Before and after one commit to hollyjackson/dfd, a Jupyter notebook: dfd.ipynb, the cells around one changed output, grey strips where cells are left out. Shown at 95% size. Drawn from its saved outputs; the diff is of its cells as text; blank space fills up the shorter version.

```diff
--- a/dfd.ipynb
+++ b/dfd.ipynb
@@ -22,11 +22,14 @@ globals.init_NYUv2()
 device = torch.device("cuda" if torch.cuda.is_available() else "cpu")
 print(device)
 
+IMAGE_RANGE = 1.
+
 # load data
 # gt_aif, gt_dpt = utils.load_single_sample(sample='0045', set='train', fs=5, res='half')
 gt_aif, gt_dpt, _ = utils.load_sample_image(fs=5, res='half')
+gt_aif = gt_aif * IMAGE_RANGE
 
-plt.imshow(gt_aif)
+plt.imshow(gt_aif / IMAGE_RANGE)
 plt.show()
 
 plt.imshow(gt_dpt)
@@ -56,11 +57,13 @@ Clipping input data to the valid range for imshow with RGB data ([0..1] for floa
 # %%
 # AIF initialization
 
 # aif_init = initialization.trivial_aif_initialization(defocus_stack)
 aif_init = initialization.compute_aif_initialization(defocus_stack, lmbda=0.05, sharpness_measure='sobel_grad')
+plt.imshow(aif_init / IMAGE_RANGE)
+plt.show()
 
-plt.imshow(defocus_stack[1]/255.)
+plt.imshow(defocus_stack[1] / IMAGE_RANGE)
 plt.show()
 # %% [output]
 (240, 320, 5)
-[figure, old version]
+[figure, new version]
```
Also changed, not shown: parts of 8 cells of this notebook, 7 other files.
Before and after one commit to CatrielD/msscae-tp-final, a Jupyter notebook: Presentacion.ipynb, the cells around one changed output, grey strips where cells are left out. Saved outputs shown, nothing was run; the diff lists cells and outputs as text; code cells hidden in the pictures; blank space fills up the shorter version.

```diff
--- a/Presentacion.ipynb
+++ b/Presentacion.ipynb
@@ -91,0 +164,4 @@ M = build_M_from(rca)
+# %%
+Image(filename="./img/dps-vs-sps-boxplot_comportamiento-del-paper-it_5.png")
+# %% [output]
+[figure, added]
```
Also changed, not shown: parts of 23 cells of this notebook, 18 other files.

TASK
Retype all of the entries exactly, please.

TASK SOLUTION
Before and after one commit to hollyjackson/dfd, a Jupyter notebook: dfd.ipynb, the cells around one changed output, grey strips where cells are left out. Shown at 95% size. Drawn from its saved outputs; the diff is of its cells as text; blank space fills up the shorter version.

```diff
--- a/dfd.ipynb
+++ b/dfd.ipynb
@@ -22,11 +22,14 @@ globals.init_NYUv2()
 device = torch.device("cuda" if torch.cuda.is_available() else "cpu")
 print(device)
 
+IMAGE_RANGE = 1.
+
 # load data
 # gt_aif, gt_dpt = utils.load_single_sample(sample='0045', set='train', fs=5, res='half')
 gt_aif, gt_dpt, _ = utils.load_sample_image(fs=5, res='half')
+gt_aif = gt_aif * IMAGE_RANGE
 
-plt.imshow(gt_aif)
+plt.imshow(gt_aif / IMAGE_RANGE)
 plt.show()
 
 plt.imshow(gt_dpt)
@@ -56,11 +57,13 @@ Clipping input data to the valid range for imshow with RGB data ([0..1] for floa
 # %%
 # AIF initialization
 
 # aif_init = initialization.trivial_aif_initialization(defocus_stack)
 aif_init = initialization.compute_aif_initialization(defocus_stack, lmbda=0.05, sharpness_measure='sobel_grad')
+plt.imshow(aif_init / IMAGE_RANGE)
+plt.show()
 
-plt.imshow(defocus_stack[1]/255.)
+plt.imshow(defocus_stack[1] / IMAGE_RANGE)
 plt.show()
 # %% [output]
 (240, 320, 5)
-[figure, old version]
+[figure, new version]
```
Also changed, not shown: parts of 8 cells of this notebook, 7 other files.
Before and after one commit to CatrielD/msscae-tp-final, a Jupyter notebook: Presentacion.ipynb, the cells around one changed output, grey strips where cells are left out. Saved outputs shown, nothing was run; the diff lists cells and outputs as text; code cells hidden in the pictures; blank space fills up the shorter version.

```diff
--- a/Presentacion.ipynb
+++ b/Presentacion.ipynb
@@ -91,0 +164,4 @@ M = build_M_from(rca)
+# %%
+Image(filename="./img/dps-vs-sps-boxplot_comportamiento-del-paper-it_5.png")
+# %% [output]
+[figure, added]
```
Also changed, not shown: parts of 23 cells of this notebook, 18 other files.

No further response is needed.